Could you return every line of the records below that contains the word "info"?
Start of Block
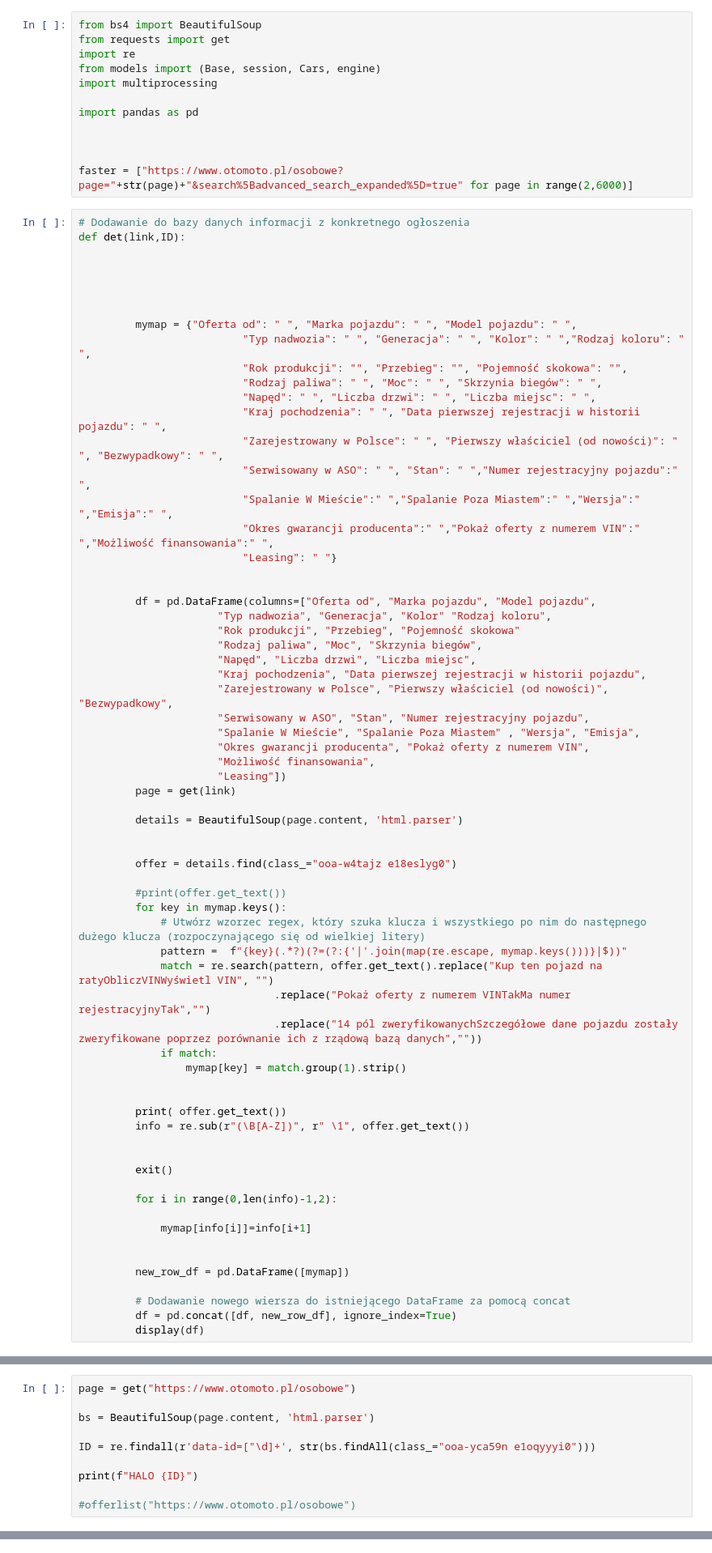
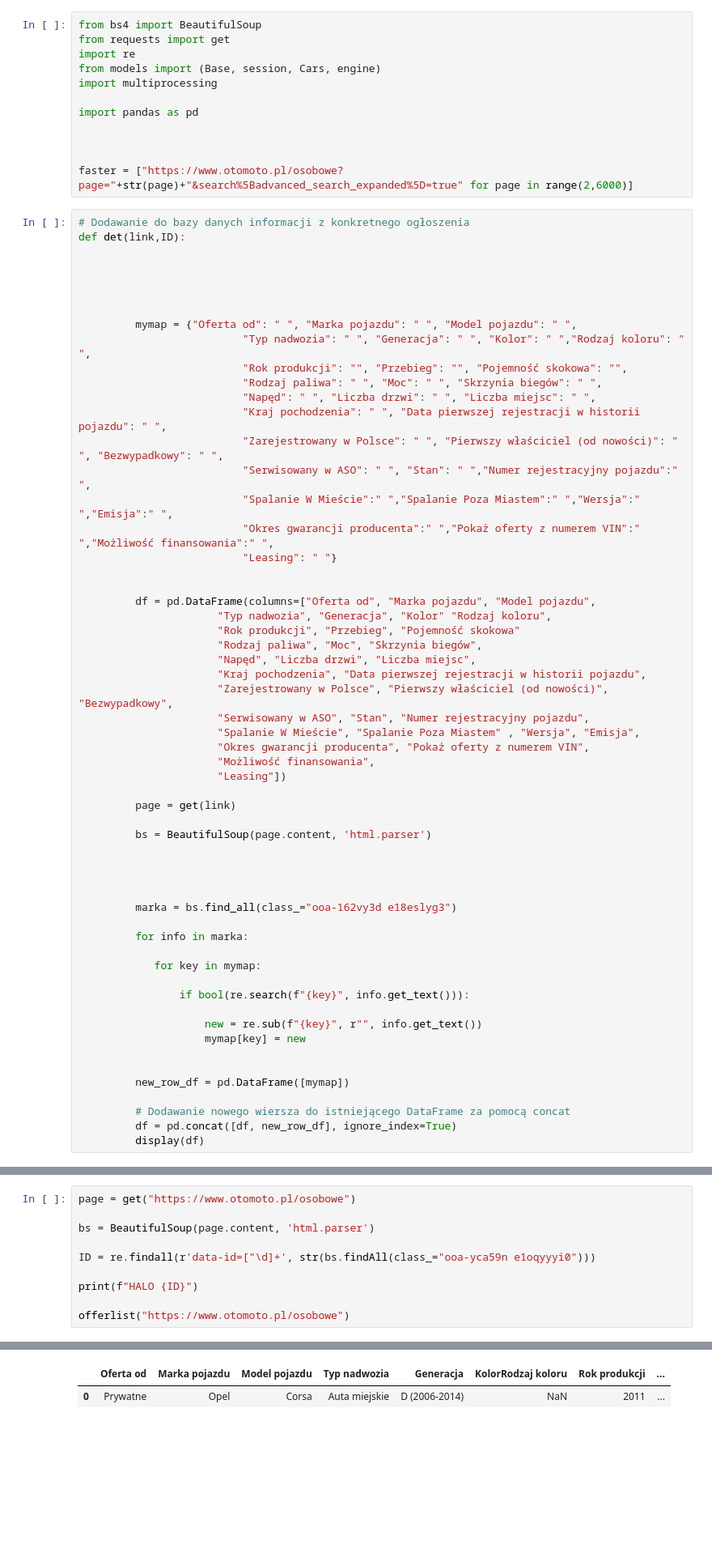
Before and after one commit to heidegerblaga/Data_science_on_cars, a Jupyter notebook: Untitled2.ipynb, the cells around one changed output, grey strips where cells are left out. Shown at 81% size. Cells and saved outputs as stored; diff of their text form; blank space fills up the shorter version.

```diff
--- a/Untitled2.ipynb
+++ b/Untitled2.ipynb
@@ -43,33 +43,24 @@ def det(link,ID):
                       "Okres gwarancji producenta", "Pokaż oferty z numerem VIN",
                       "Możliwość finansowania",
                       "Leasing"])
+
          page = get(link)
 
-         details = BeautifulSoup(page.content, 'html.parser')
+         bs = BeautifulSoup(page.content, 'html.parser')
 
 
-         offer = details.find(class_="ooa-w4tajz e18eslyg0")
-
-         #print(offer.get_text())
-         for key in mymap.keys():
-             # Utwórz wzorzec regex, który szuka klucza i wszystkiego po nim do następnego dużego klucza (rozpoczynającego się od wielkiej litery)
-             pattern =  f"{key}(.*?)(?=(?:{'|'.join(map(re.escape, mymap.keys()))}|$))"
-             match = re.search(pattern, offer.get_text().replace("Kup ten pojazd na ratyObliczVINWyświetl VIN", "")
-                               .replace("Pokaż oferty z numerem VINTakMa numer rejestracyjnyTak","")
-                               .replace("14 pól zweryfikowanychSzczegółowe dane pojazdu zostały zweryfikowane poprzez porównanie ich z rządową bazą danych",""))
-             if match:
-                 mymap[key] = match.group(1).strip()
 
 
-         print( offer.get_text())
-         info = re.sub(r"(\B[A-Z])", r" \1", offer.get_text())
+         marka = bs.find_all(class_="ooa-162vy3d e18eslyg3")
 
+         for info in marka:
 
-         exit()
+            for key in mymap:
 
-         for i in range(0,len(info)-1,2):
+                if bool(re.search(f"{key}", info.get_text())):
 
-             mymap[info[i]]=info[i+1]
+                    new = re.sub(f"{key}", r"", info.get_text())
+                    mymap[key] = new
 
 
          new_row_df = pd.DataFrame([mymap])
@@ -124,5 +115,5 @@ ID = re.findall(r'data-id=["\d]+', str(bs.findAll(class_="ooa-yca59n e1oqyyyi0")
 
 print(f"HALO {ID}")
 
-#offerlist("https://www.otomoto.pl/osobowe")
+offerlist("https://www.otomoto.pl/osobowe")
 # %% [output]
@@ -129,0 +121,2 @@ HALO ['data-id="6121052638"', 'data-id="6119662672"', 'data-id="6120787629"', 'd
+|  | Oferta od | Marka pojazdu | Model pojazdu | Typ nadwozia | Generacja | KolorRodzaj koloru | Rok produkcji | ... |
+| 0 | Prywatne | Opel | Corsa | Auta miejskie | D (2006-2014) | NaN | 2011 | ... |
```
Also changed, not shown: parts of 4 cells of this notebook, 9 other files.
End of Block
### ANSWER SECTION
-         info = re.sub(r"(\B[A-Z])", r" \1", offer.get_text())
+         for info in marka:
-         for i in range(0,len(info)-1,2):
+                if bool(re.search(f"{key}", info.get_text())):
-             mymap[info[i]]=info[i+1]
+                    new = re.sub(f"{key}", r"", info.get_text())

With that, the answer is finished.